*** Opening of Entries provided ***
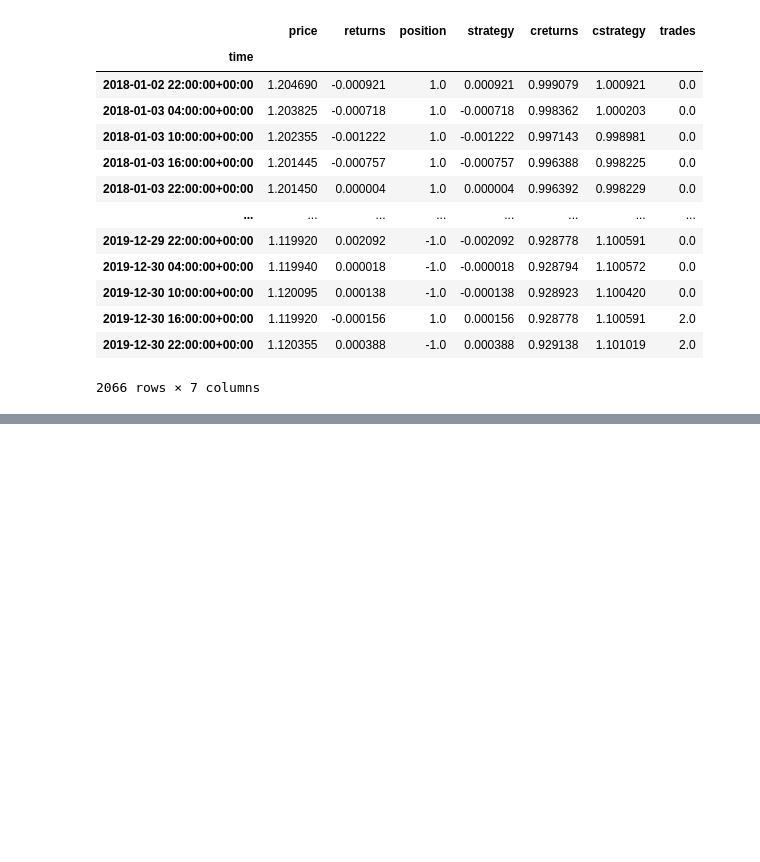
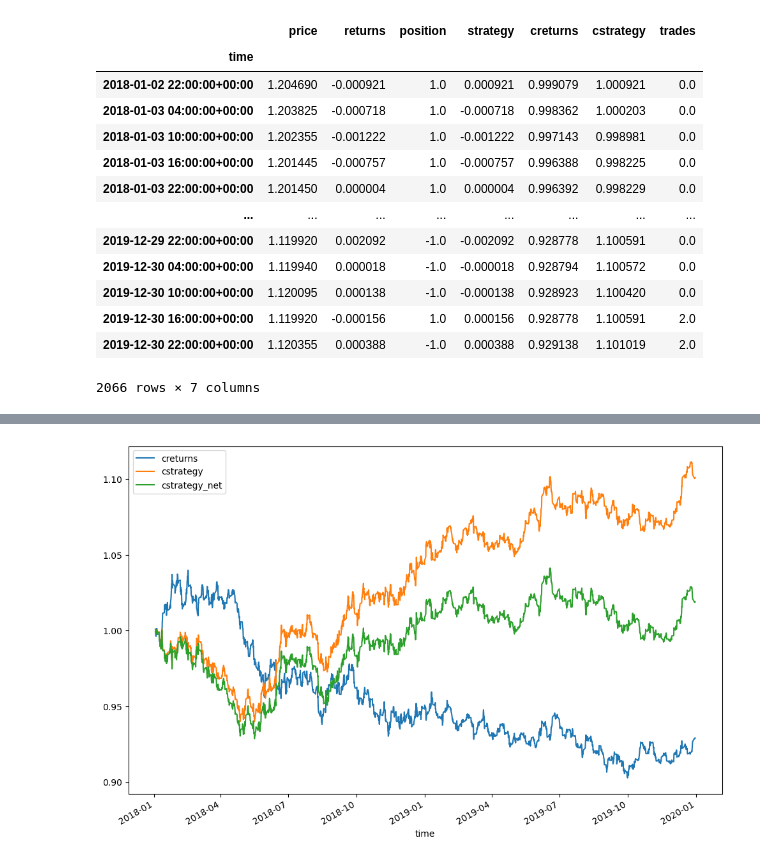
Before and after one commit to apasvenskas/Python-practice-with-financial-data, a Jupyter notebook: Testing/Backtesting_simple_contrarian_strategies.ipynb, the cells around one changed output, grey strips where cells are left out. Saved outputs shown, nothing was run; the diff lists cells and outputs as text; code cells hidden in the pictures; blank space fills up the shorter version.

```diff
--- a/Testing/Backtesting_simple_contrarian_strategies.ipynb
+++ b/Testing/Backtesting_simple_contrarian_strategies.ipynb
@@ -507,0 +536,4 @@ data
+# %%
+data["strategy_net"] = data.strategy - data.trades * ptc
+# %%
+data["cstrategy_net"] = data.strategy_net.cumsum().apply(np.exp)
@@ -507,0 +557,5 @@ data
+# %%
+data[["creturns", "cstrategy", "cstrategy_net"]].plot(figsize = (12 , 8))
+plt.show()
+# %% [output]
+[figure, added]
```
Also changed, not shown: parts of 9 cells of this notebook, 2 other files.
*** Close of Entries provided ***
### Work request
In the material above, find the lines that contain "Testing" and show them.

### Response for this exercise
Before and after one commit to apasvenskas/Python-practice-with-financial-data, a Jupyter notebook: Testing/Backtesting_simple_contrarian_strategies.ipynb, the cells around one changed output, grey strips where cells are left out. Saved outputs shown, nothing was run; the diff lists cells and outputs as text; code cells hidden in the pictures; blank space fills up the shorter version.
--- a/Testing/Backtesting_simple_contrarian_strategies.ipynb
+++ b/Testing/Backtesting_simple_contrarian_strategies.ipynb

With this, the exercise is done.